What to work on: Go through the material below and return each line with the string "CompSci" in it.

┌──

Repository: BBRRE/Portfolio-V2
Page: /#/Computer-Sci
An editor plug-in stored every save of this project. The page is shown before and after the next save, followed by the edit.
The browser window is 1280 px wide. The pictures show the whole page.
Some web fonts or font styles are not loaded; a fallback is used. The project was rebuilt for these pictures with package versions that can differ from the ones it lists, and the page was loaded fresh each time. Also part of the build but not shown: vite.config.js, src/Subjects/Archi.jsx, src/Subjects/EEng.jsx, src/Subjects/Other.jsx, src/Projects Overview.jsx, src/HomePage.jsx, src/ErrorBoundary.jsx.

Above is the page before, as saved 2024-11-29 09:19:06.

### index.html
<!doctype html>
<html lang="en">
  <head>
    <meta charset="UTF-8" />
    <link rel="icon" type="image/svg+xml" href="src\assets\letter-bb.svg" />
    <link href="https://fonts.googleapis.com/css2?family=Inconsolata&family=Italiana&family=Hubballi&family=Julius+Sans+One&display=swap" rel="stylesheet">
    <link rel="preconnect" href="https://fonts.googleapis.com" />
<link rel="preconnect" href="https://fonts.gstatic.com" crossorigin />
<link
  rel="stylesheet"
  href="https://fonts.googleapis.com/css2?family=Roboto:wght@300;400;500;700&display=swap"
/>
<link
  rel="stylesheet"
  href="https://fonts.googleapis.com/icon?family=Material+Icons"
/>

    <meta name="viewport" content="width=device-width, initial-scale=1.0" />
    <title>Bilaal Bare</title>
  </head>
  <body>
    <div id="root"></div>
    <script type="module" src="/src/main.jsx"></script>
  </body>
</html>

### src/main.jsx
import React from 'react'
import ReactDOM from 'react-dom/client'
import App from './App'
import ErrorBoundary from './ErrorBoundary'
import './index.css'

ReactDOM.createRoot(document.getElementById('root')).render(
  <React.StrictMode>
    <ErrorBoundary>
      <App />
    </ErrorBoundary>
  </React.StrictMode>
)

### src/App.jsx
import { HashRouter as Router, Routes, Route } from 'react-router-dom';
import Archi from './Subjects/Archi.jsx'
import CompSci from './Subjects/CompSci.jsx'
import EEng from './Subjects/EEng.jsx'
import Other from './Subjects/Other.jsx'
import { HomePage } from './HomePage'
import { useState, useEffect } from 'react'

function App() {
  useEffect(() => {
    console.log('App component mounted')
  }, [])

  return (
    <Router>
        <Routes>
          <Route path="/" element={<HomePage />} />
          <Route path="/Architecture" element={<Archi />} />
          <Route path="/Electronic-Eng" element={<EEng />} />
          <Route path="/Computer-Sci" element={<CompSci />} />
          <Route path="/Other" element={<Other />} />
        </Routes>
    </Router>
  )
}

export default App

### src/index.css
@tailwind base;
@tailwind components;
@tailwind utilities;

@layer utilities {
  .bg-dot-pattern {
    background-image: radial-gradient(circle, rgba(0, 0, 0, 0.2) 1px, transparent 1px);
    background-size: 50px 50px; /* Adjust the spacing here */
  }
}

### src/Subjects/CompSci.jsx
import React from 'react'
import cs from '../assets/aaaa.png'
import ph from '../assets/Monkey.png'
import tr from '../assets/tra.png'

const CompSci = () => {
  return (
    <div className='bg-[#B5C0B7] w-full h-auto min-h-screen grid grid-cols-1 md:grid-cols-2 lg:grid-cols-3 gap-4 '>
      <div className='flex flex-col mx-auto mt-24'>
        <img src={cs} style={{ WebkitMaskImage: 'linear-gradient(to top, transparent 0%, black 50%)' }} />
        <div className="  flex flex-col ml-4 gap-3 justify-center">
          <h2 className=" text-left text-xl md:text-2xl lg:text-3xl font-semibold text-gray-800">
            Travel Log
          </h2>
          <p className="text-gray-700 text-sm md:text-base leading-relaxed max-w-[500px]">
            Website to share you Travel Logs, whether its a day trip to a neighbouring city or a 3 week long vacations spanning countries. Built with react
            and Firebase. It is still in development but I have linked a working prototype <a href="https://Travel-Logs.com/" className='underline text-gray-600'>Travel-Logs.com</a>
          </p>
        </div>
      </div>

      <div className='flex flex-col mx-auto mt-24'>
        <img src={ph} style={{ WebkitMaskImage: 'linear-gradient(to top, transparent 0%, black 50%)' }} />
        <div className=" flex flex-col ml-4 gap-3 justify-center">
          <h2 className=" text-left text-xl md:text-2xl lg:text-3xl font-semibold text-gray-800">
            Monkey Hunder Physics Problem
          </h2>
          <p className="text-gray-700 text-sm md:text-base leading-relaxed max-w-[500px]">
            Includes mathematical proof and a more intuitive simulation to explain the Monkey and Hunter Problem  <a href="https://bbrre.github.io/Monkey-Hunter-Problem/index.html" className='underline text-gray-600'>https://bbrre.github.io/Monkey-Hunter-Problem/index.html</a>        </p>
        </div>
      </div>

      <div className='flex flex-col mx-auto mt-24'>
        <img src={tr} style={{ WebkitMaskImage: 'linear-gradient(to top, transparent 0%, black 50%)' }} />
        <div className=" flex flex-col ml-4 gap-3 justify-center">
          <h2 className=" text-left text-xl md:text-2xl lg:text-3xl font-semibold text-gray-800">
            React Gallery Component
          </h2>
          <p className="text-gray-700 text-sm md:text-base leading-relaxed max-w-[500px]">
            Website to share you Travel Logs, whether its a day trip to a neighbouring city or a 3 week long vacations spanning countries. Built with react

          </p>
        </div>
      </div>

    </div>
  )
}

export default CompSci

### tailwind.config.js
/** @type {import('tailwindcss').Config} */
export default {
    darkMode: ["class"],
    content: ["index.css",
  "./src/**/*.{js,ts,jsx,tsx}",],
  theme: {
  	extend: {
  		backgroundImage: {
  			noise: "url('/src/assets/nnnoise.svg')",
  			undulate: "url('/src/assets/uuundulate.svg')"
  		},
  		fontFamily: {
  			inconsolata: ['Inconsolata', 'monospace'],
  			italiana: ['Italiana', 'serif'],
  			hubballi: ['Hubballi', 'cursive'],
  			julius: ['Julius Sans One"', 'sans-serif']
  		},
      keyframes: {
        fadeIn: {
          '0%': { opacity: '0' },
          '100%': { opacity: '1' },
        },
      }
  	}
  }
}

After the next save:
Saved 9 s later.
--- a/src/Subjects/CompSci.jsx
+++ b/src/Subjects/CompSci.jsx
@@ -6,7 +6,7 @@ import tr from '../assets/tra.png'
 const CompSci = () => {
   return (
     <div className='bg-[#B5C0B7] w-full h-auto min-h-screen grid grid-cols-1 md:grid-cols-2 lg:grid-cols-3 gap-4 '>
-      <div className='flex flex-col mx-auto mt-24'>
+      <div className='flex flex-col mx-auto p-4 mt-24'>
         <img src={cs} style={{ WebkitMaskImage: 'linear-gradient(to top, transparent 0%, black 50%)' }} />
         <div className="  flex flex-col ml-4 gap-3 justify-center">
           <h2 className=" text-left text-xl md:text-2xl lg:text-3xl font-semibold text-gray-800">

└──

Completed task:
import CompSci from './Subjects/CompSci.jsx'
          <Route path="/Computer-Sci" element={<CompSci />} />
### src/Subjects/CompSci.jsx
const CompSci = () => {
export default CompSci
--- a/src/Subjects/CompSci.jsx
+++ b/src/Subjects/CompSci.jsx
 const CompSci = () => {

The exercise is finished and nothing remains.